Everyone is aware of autism, a widespread condition that affects millions of children and their families. But within the context of other ailments such cancer or AIDS, the scope of its research and media coverage on the disorder is limited.
However, researchers at Duke University have and are still making change. They have introduced a possible option to work toward a cure — or, at least, a treatment — for autism.
In short, the procedure involves injecting umbilical stem cells through an IV into the autistic patient’s blood and monitoring the patient’s behavior afterward. After the initial tests, the data showed the blood to be helpful. The patients’ parents and Duke researchers found behavioral improvements in 70 percent of the children, who were between the ages of 2 and 6.
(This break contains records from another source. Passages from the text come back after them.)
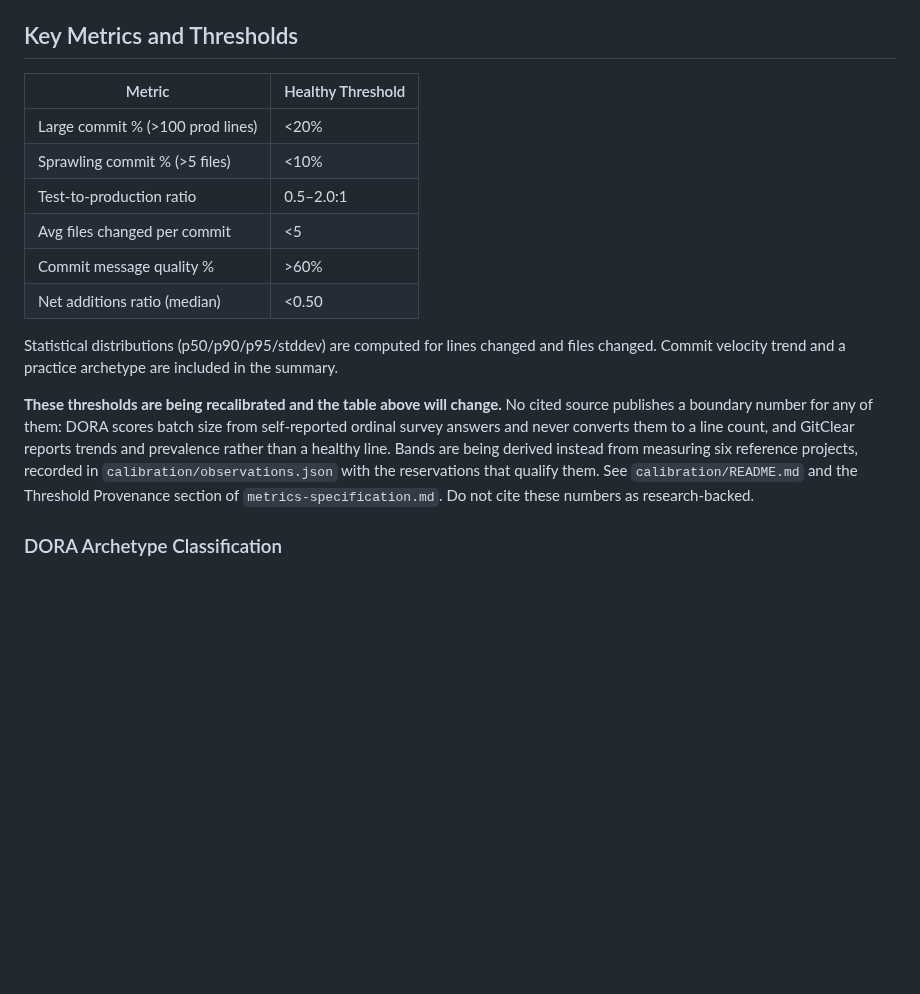
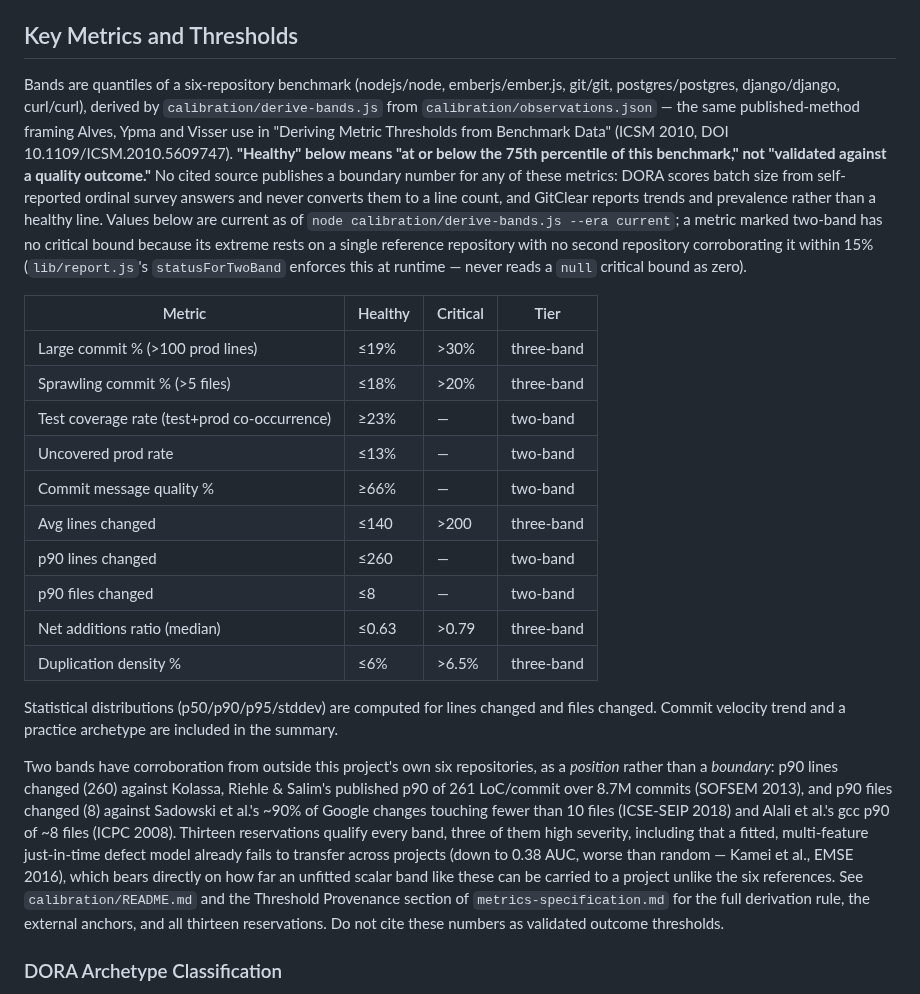
Before and after one commit to stride-nyc/code-quality-metrics, a Markdown page: CLAUDE.md, the part around the change. Drawn GitHub-style; blank space fills up the shorter version.

Commit message:
docs: update the Key Metrics table to the current calibrated bands
CLAUDE.md's threshold table still said "these thresholds are being
recalibrated and the table above will change" and showed values that
predated the recalibration already applied to lib/thresholds.js (e.g.
"Test-to-production ratio 0.5-2.0:1" and "Avg files changed per commit <5",
neither of which corresponds to any key in lib/thresholds.js). Replace it
with the live values from `node calibration/derive-bands.js --era current`,
name each band's tier (two-band vs three-band), and state the
benchmark-quantile framing (Alves et al., ICSM 2010) so "healthy" is not
read as a validated outcome.

Addresses the CLAUDE.md portion of code-quality-metrics-0er.

```diff
--- a/CLAUDE.md
+++ b/CLAUDE.md
@@ -57,18 +57,45 @@ Three public components sharing pure-computation logic via `lib/`:
 
 ## Key Metrics and Thresholds
 
-| Metric | Healthy Threshold |
-|--------|------------------|
-| Large commit % (>100 prod lines) | <20% |
-| Sprawling commit % (>5 files) | <10% |
-| Test-to-production ratio | 0.5–2.0:1 |
-| Avg files changed per commit | <5 |
-| Commit message quality % | >60% |
-| Net additions ratio (median) | <0.50 |
+Bands are quantiles of a six-repository benchmark (nodejs/node, emberjs/ember.js, git/git,
+postgres/postgres, django/django, curl/curl), derived by `calibration/derive-bands.js` from
+`calibration/observations.json` — the same published-method framing Alves, Ypma and Visser use
+in "Deriving Metric Thresholds from Benchmark Data" (ICSM 2010, DOI 10.1109/ICSM.2010.5609747).
+**"Healthy" below means "at or below the 75th percentile of this benchmark," not "validated
+against a quality outcome."** No cited source publishes a boundary number for any of these
+metrics: DORA scores batch size from self-reported ordinal survey answers and never converts
+them to a line count, and GitClear reports trends and prevalence rather than a healthy line.
+Values below are current as of `node calibration/derive-bands.js --era current`; a metric marked
+two-band has no critical bound because its extreme rests on a single reference repository with
+no second repository corroborating it within 15% (`lib/report.js`'s `statusForTwoBand`
+enforces this at runtime — never reads a `null` critical bound as zero).
+
+| Metric | Healthy | Critical | Tier |
+|--------|---------|----------|------|
+| Large commit % (>100 prod lines) | ≤19% | >30% | three-band |
+| Sprawling commit % (>5 files) | ≤18% | >20% | three-band |
+| Test coverage rate (test+prod co-occurrence) | ≥23% | — | two-band |
+| Uncovered prod rate | ≤13% | — | two-band |
+| Commit message quality % | ≥66% | — | two-band |
+| Avg lines changed | ≤140 | >200 | three-band |
+| p90 lines changed | ≤260 | — | two-band |
+| p90 files changed | ≤8 | — | two-band |
+| Net additions ratio (median) | ≤0.63 | >0.79 | three-band |
+| Duplication density % | ≤6% | >6.5% | three-band |
 
 Statistical distributions (p50/p90/p95/stddev) are computed for lines changed and files changed. Commit velocity trend and a practice archetype are included in the summary.
 
-**These thresholds are being recalibrated and the table above will change.** No cited source publishes a boundary number for any of them: DORA scores batch size from self-reported ordinal survey answers and never converts them to a line count, and GitClear reports trends and prevalence rather than a healthy line. Bands are being derived instead from measuring six reference projects, recorded in `calibration/observations.json` with the reservations that qualify them. See `calibration/README.md` and the Threshold Provenance section of `metrics-specification.md`. Do not cite these numbers as research-backed.
+Two bands have corroboration from outside this project's own six repositories, as a *position*
+rather than a *boundary*: p90 lines changed (260) against Kolassa, Riehle & Salim's published p90
+of 261 LoC/commit over 8.7M commits (SOFSEM 2013), and p90 files changed (8) against Sadowski et
+al.'s ~90% of Google changes touching fewer than 10 files (ICSE-SEIP 2018) and Alali et al.'s gcc
+p90 of ~8 files (ICPC 2008). Thirteen reservations qualify every band, three of them high
+severity, including that a fitted, multi-feature just-in-time defect model already fails to
+transfer across projects (down to 0.38 AUC, worse than random — Kamei et al., EMSE 2016), which
+bears directly on how far an unfitted scalar band like these can be carried to a project unlike
+the six references. See `calibration/README.md` and the Threshold Provenance section of
+`metrics-specification.md` for the full derivation rule, the external anchors, and all thirteen
+reservations. Do not cite these numbers as validated outcome thresholds.
 
 ### DORA Archetype Classification
 
```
Parents’ evaluations are important because behavior is subjective and parents are the only ones who truly understand the everyday symptoms of autism.
Even though the first trial was purely to test the procedure’s safety, and researchers are now conducting a more thorough trial as the FDA monitors, optimism is still high among families, and it should be.
Many are unaware that autism actually exists on a vast spectrum, hence its formal name: autism spectrum disorder. Some people have symptoms you can see: involuntary jerks or poor motor skills. Autism’s effect on the mind is less discussed outside of the medical field, but it’s the primary reason why children tease and bully their peers who have autism.
Additionally, many believe a stigma that kids and adults with autism are less intelligent than their peers, which is far from the case. In reality, the disorder creates a hindrance to adequately keeping up with everyone else when it comes to retaining material. It is not correlated to anyone’s actual level of intelligence. Some of the most intelligent people that I have met are autistic.
Some think that we should focus less on finding a treatment for autism and start accepting people as they are. Autism is not a disease, nor a virus, and a cure is not the mission. The goal is to help autistic patients live easier lives.
A former high school friend of mine named Zach led the entire graduating class in the toughest subjects such as calculus, chemistry and physics. My 11 year old baby brother, who excels in reading and writing just like his brothers, makes some of the most interesting Minecraft architecture. I’ve seen both get frustrated with daily social tasks, and this treatment could ease the stresses they endure that the rest of us don’t have to think about.
Along with this increase in medicinal leaps towards autistic improvement, I hope social awareness increases too. For example, 1 in 68 children has some form of ASD.
Boys have a higher risk, with 1 in 42 displaying a form of ASD. Boys are socialized to be aggressive, resist affection and less communicative than girls, and those traits often follow into adulthood. Many of these attributes are heightened but present in people with autism.
With that high of a statistic, I doubt that every single person that has symptoms is actually diagnosed, nor necessarily should they be. Lastly, we should look at environment, not solely genetics, as a cause to see if there could be effective prevention strategies within households themselves.
To further this study, Duke needs to promote and publicize these findings to reduce public doubt. Many parents get nervous at the thought of submitting their children to experimental treatments, so Duke must show parents how their child will benefit emotionally and cognitively.
The last step is put people with autism in positions where they can speak for themselves so they don’t need me to write this column on their behalf.
Opinion editor Dana Jones is a print journalism junior and can be reached at [email protected]